_WHAT YOU WILL DO_
Among the entries below, tally the lines that include "html", and give the number alone.

_ENTRIES PROVIDED_
==============================

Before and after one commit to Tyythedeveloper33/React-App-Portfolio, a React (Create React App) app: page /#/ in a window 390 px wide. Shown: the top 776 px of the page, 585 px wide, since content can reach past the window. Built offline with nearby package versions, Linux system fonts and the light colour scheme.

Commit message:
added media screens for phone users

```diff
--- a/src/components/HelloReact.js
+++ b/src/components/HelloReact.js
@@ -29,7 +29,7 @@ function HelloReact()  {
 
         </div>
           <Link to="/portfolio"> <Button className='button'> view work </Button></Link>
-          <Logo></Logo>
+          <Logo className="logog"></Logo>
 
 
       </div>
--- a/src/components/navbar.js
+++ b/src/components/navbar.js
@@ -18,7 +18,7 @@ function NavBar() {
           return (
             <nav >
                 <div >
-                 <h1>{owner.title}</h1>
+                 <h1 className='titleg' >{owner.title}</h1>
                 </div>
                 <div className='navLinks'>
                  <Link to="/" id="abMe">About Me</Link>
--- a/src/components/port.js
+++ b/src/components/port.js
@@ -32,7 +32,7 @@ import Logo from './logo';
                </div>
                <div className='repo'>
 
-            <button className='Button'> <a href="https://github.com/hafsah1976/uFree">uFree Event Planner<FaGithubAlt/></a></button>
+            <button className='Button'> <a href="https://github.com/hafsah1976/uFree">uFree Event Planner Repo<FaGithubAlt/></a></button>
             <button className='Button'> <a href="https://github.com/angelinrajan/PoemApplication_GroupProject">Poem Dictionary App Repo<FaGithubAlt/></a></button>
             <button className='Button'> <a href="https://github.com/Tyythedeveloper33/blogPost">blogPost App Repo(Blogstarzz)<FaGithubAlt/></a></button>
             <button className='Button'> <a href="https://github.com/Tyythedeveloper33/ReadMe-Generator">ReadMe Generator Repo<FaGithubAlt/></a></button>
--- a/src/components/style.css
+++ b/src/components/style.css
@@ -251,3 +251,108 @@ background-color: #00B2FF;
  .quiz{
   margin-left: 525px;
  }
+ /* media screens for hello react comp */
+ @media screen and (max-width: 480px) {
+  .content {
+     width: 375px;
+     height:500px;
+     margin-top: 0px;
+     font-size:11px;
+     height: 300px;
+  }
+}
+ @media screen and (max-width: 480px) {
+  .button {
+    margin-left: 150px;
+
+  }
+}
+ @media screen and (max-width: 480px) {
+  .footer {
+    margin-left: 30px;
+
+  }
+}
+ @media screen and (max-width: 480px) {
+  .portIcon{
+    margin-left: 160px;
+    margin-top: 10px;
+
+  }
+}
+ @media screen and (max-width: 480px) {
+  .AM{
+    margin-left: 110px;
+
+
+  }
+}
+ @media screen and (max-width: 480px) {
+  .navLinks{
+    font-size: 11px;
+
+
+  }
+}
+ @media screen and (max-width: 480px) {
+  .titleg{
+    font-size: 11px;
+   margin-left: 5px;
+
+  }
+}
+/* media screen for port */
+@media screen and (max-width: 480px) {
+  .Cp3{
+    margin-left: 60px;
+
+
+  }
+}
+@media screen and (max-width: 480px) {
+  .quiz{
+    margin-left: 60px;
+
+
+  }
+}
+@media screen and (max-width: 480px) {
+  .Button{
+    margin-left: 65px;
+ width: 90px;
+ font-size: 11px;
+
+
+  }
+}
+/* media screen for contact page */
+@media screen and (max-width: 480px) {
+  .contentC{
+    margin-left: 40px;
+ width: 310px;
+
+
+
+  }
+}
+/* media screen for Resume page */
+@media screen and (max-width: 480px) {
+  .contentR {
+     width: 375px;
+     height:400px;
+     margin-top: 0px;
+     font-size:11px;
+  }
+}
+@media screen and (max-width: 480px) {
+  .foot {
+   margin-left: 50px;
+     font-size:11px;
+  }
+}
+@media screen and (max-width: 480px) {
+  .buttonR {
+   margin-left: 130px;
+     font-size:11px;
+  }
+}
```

==============================

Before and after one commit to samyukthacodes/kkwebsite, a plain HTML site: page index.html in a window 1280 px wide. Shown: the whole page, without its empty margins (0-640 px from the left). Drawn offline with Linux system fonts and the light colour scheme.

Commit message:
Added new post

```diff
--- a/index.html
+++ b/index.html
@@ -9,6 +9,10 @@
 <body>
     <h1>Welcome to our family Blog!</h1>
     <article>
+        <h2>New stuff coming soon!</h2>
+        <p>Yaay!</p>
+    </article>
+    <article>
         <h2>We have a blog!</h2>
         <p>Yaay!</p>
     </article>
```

==============================

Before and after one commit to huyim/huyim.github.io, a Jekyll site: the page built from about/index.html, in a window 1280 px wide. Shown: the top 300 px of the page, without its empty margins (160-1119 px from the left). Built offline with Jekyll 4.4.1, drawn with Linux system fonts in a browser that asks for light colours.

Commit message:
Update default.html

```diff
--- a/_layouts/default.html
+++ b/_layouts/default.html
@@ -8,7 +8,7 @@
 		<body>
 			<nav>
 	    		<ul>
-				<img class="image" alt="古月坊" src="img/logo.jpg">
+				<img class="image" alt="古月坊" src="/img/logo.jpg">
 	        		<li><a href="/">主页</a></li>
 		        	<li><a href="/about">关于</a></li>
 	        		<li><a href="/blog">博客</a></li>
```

==============================

_SOLUTION FOR THIS PROBLEM_
7